## [Entries taken from a collection]

= Beginning of Section =

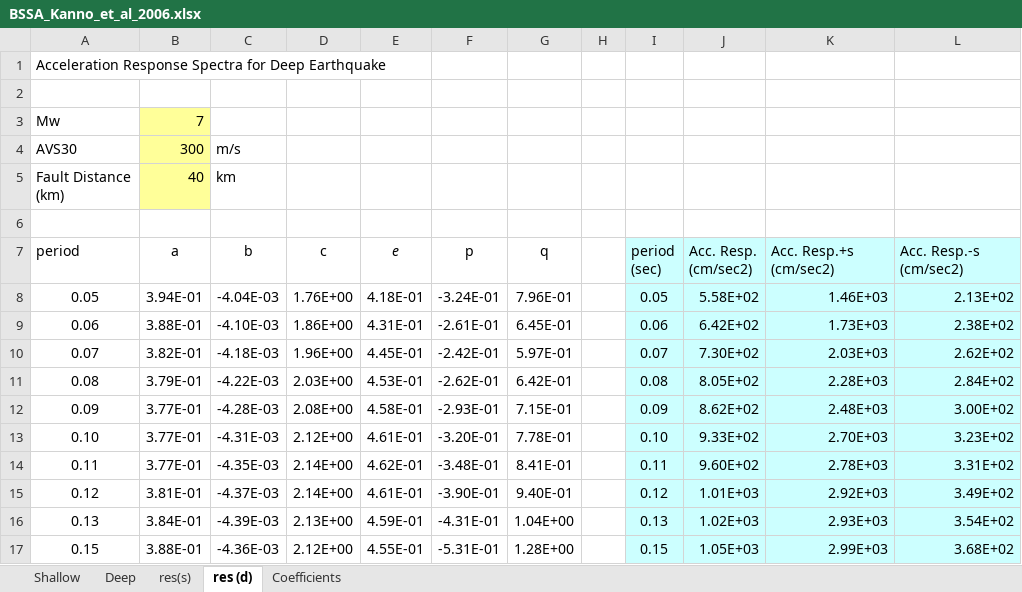
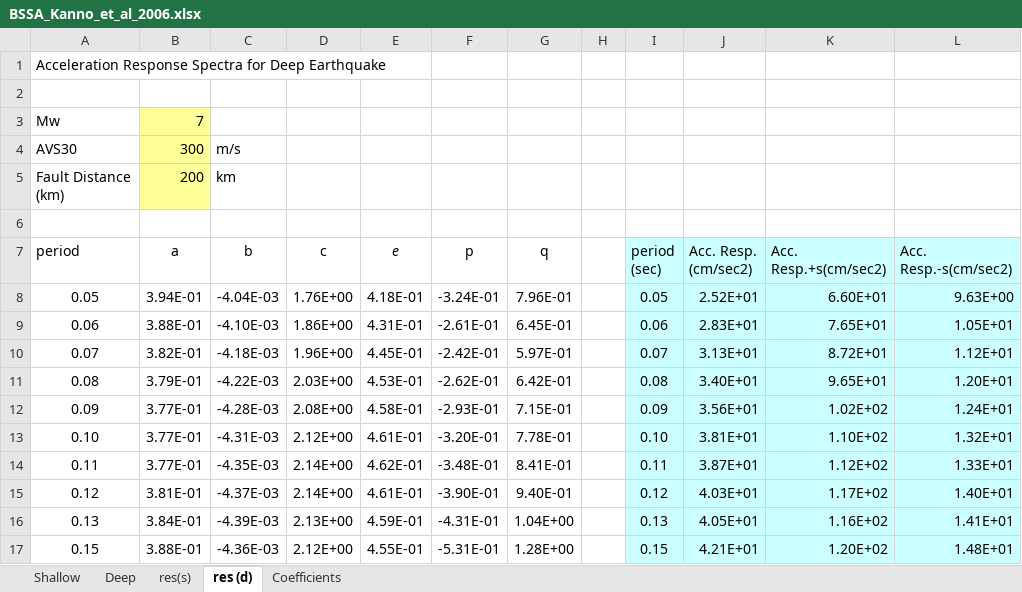
Before and after one commit to nackerley/indian-subcontinent-psha, an Excel workbook: GMPEs/kanno2006new/BSSA_Kanno_et_al_2006.xlsx, sheet res (d), drawn as a sheet; only a part is shown; values as stored, in another font and other column widths than the file's, no borders; charts and pictures not drawn; ↵ is a line break in a cell; the diff covers the shown part only; the diff names each change by its address in the sheet, - before the commit and + after, or states it on an @@ line.

```diff
--- a/GMPEs/kanno2006new/BSSA_Kanno_et_al_2006.xlsx (sheet res (d))
+++ b/GMPEs/kanno2006new/BSSA_Kanno_et_al_2006.xlsx (sheet res (d))
-B5 (a): 40
+B5 (a): 200
-K7: Acc. Resp.+s ↵ (cm/sec2)
+K7: Acc. Resp.+s(cm/sec2)
-L7: Acc. Resp.-s ↵ (cm/sec2)
+L7: Acc. Resp.-s(cm/sec2)
-J8 (Acc. Resp. (cm/sec2)): 5.58E+02
+J8 (Acc. Resp. (cm/sec2)): 2.52E+01
-K8 (Acc. Resp.+s(cm/sec2)): 1.46E+03
+K8 (Acc. Resp.+s(cm/sec2)): 6.60E+01
-L8 (Acc. Resp.-s(cm/sec2)): 2.13E+02
+L8 (Acc. Resp.-s(cm/sec2)): 9.63E+00
-J9 (Acc. Resp. (cm/sec2)): 6.42E+02
+J9 (Acc. Resp. (cm/sec2)): 2.83E+01
-K9 (Acc. Resp.+s(cm/sec2)): 1.73E+03
+K9 (Acc. Resp.+s(cm/sec2)): 7.65E+01
-L9 (Acc. Resp.-s(cm/sec2)): 2.38E+02
+L9 (Acc. Resp.-s(cm/sec2)): 1.05E+01
-J10 (Acc. Resp. (cm/sec2)): 7.30E+02
+J10 (Acc. Resp. (cm/sec2)): 3.13E+01
-K10 (Acc. Resp.+s(cm/sec2)): 2.03E+03
+K10 (Acc. Resp.+s(cm/sec2)): 8.72E+01
-L10 (Acc. Resp.-s(cm/sec2)): 2.62E+02
+L10 (Acc. Resp.-s(cm/sec2)): 1.12E+01
-J11 (Acc. Resp. (cm/sec2)): 8.05E+02
+J11 (Acc. Resp. (cm/sec2)): 3.40E+01
-K11 (Acc. Resp.+s(cm/sec2)): 2.28E+03
+K11 (Acc. Resp.+s(cm/sec2)): 9.65E+01
-L11 (Acc. Resp.-s(cm/sec2)): 2.84E+02
+L11 (Acc. Resp.-s(cm/sec2)): 1.20E+01
-J12 (Acc. Resp. (cm/sec2)): 8.62E+02
+J12 (Acc. Resp. (cm/sec2)): 3.56E+01
-K12 (Acc. Resp.+s(cm/sec2)): 2.48E+03
+K12 (Acc. Resp.+s(cm/sec2)): 1.02E+02
-L12 (Acc. Resp.-s(cm/sec2)): 3.00E+02
+L12 (Acc. Resp.-s(cm/sec2)): 1.24E+01
-J13 (Acc. Resp. (cm/sec2)): 9.33E+02
+J13 (Acc. Resp. (cm/sec2)): 3.81E+01
-K13 (Acc. Resp.+s(cm/sec2)): 2.70E+03
+K13 (Acc. Resp.+s(cm/sec2)): 1.10E+02
-L13 (Acc. Resp.-s(cm/sec2)): 3.23E+02
+L13 (Acc. Resp.-s(cm/sec2)): 1.32E+01
-J14 (Acc. Resp. (cm/sec2)): 9.60E+02
+J14 (Acc. Resp. (cm/sec2)): 3.87E+01
-K14 (Acc. Resp.+s(cm/sec2)): 2.78E+03
+K14 (Acc. Resp.+s(cm/sec2)): 1.12E+02
-L14 (Acc. Resp.-s(cm/sec2)): 3.31E+02
+L14 (Acc. Resp.-s(cm/sec2)): 1.33E+01
-J15 (Acc. Resp. (cm/sec2)): 1.01E+03
+J15 (Acc. Resp. (cm/sec2)): 4.03E+01
-K15 (Acc. Resp.+s(cm/sec2)): 2.92E+03
+K15 (Acc. Resp.+s(cm/sec2)): 1.17E+02
-L15 (Acc. Resp.-s(cm/sec2)): 3.49E+02
+L15 (Acc. Resp.-s(cm/sec2)): 1.40E+01
-J16 (Acc. Resp. (cm/sec2)): 1.02E+03
+J16 (Acc. Resp. (cm/sec2)): 4.05E+01
-K16 (Acc. Resp.+s(cm/sec2)): 2.93E+03
+K16 (Acc. Resp.+s(cm/sec2)): 1.16E+02
-L16 (Acc. Resp.-s(cm/sec2)): 3.54E+02
+L16 (Acc. Resp.-s(cm/sec2)): 1.41E+01
-J17 (Acc. Resp. (cm/sec2)): 1.05E+03
+J17 (Acc. Resp. (cm/sec2)): 4.21E+01
-K17 (Acc. Resp.+s(cm/sec2)): 2.99E+03
+K17 (Acc. Resp.+s(cm/sec2)): 1.20E+02
-L17 (Acc. Resp.-s(cm/sec2)): 3.68E+02
+L17 (Acc. Resp.-s(cm/sec2)): 1.48E+01
```
Also changed, not shown: 81 edited cells elsewhere in this sheet, sheet Shallow, sheet Deep, sheet res(s), charts or pictures.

= End of Section =

## [Exercise aim]
All of the entries above must be reproduced exactly, and no image may be included.

## [Solved problem]
Before and after one commit to nackerley/indian-subcontinent-psha, an Excel workbook: GMPEs/kanno2006new/BSSA_Kanno_et_al_2006.xlsx, sheet res (d), drawn as a sheet; only a part is shown; values as stored, in another font and other column widths than the file's, no borders; charts and pictures not drawn; ↵ is a line break in a cell; the diff covers the shown part only; the diff names each change by its address in the sheet, - before the commit and + after, or states it on an @@ line.

```diff
--- a/GMPEs/kanno2006new/BSSA_Kanno_et_al_2006.xlsx (sheet res (d))
+++ b/GMPEs/kanno2006new/BSSA_Kanno_et_al_2006.xlsx (sheet res (d))
-B5 (a): 40
+B5 (a): 200
-K7: Acc. Resp.+s ↵ (cm/sec2)
+K7: Acc. Resp.+s(cm/sec2)
-L7: Acc. Resp.-s ↵ (cm/sec2)
+L7: Acc. Resp.-s(cm/sec2)
-J8 (Acc. Resp. (cm/sec2)): 5.58E+02
+J8 (Acc. Resp. (cm/sec2)): 2.52E+01
-K8 (Acc. Resp.+s(cm/sec2)): 1.46E+03
+K8 (Acc. Resp.+s(cm/sec2)): 6.60E+01
-L8 (Acc. Resp.-s(cm/sec2)): 2.13E+02
+L8 (Acc. Resp.-s(cm/sec2)): 9.63E+00
-J9 (Acc. Resp. (cm/sec2)): 6.42E+02
+J9 (Acc. Resp. (cm/sec2)): 2.83E+01
-K9 (Acc. Resp.+s(cm/sec2)): 1.73E+03
+K9 (Acc. Resp.+s(cm/sec2)): 7.65E+01
-L9 (Acc. Resp.-s(cm/sec2)): 2.38E+02
+L9 (Acc. Resp.-s(cm/sec2)): 1.05E+01
-J10 (Acc. Resp. (cm/sec2)): 7.30E+02
+J10 (Acc. Resp. (cm/sec2)): 3.13E+01
-K10 (Acc. Resp.+s(cm/sec2)): 2.03E+03
+K10 (Acc. Resp.+s(cm/sec2)): 8.72E+01
-L10 (Acc. Resp.-s(cm/sec2)): 2.62E+02
+L10 (Acc. Resp.-s(cm/sec2)): 1.12E+01
-J11 (Acc. Resp. (cm/sec2)): 8.05E+02
+J11 (Acc. Resp. (cm/sec2)): 3.40E+01
-K11 (Acc. Resp.+s(cm/sec2)): 2.28E+03
+K11 (Acc. Resp.+s(cm/sec2)): 9.65E+01
-L11 (Acc. Resp.-s(cm/sec2)): 2.84E+02
+L11 (Acc. Resp.-s(cm/sec2)): 1.20E+01
-J12 (Acc. Resp. (cm/sec2)): 8.62E+02
+J12 (Acc. Resp. (cm/sec2)): 3.56E+01
-K12 (Acc. Resp.+s(cm/sec2)): 2.48E+03
+K12 (Acc. Resp.+s(cm/sec2)): 1.02E+02
-L12 (Acc. Resp.-s(cm/sec2)): 3.00E+02
+L12 (Acc. Resp.-s(cm/sec2)): 1.24E+01
-J13 (Acc. Resp. (cm/sec2)): 9.33E+02
+J13 (Acc. Resp. (cm/sec2)): 3.81E+01
-K13 (Acc. Resp.+s(cm/sec2)): 2.70E+03
+K13 (Acc. Resp.+s(cm/sec2)): 1.10E+02
-L13 (Acc. Resp.-s(cm/sec2)): 3.23E+02
+L13 (Acc. Resp.-s(cm/sec2)): 1.32E+01
-J14 (Acc. Resp. (cm/sec2)): 9.60E+02
+J14 (Acc. Resp. (cm/sec2)): 3.87E+01
-K14 (Acc. Resp.+s(cm/sec2)): 2.78E+03
+K14 (Acc. Resp.+s(cm/sec2)): 1.12E+02
-L14 (Acc. Resp.-s(cm/sec2)): 3.31E+02
+L14 (Acc. Resp.-s(cm/sec2)): 1.33E+01
-J15 (Acc. Resp. (cm/sec2)): 1.01E+03
+J15 (Acc. Resp. (cm/sec2)): 4.03E+01
-K15 (Acc. Resp.+s(cm/sec2)): 2.92E+03
+K15 (Acc. Resp.+s(cm/sec2)): 1.17E+02
-L15 (Acc. Resp.-s(cm/sec2)): 3.49E+02
+L15 (Acc. Resp.-s(cm/sec2)): 1.40E+01
-J16 (Acc. Resp. (cm/sec2)): 1.02E+03
+J16 (Acc. Resp. (cm/sec2)): 4.05E+01
-K16 (Acc. Resp.+s(cm/sec2)): 2.93E+03
+K16 (Acc. Resp.+s(cm/sec2)): 1.16E+02
-L16 (Acc. Resp.-s(cm/sec2)): 3.54E+02
+L16 (Acc. Resp.-s(cm/sec2)): 1.41E+01
-J17 (Acc. Resp. (cm/sec2)): 1.05E+03
+J17 (Acc. Resp. (cm/sec2)): 4.21E+01
-K17 (Acc. Resp.+s(cm/sec2)): 2.99E+03
+K17 (Acc. Resp.+s(cm/sec2)): 1.20E+02
-L17 (Acc. Resp.-s(cm/sec2)): 3.68E+02
+L17 (Acc. Resp.-s(cm/sec2)): 1.48E+01
```
Also changed, not shown: 81 edited cells elsewhere in this sheet, sheet Shallow, sheet Deep, sheet res(s), charts or pictures.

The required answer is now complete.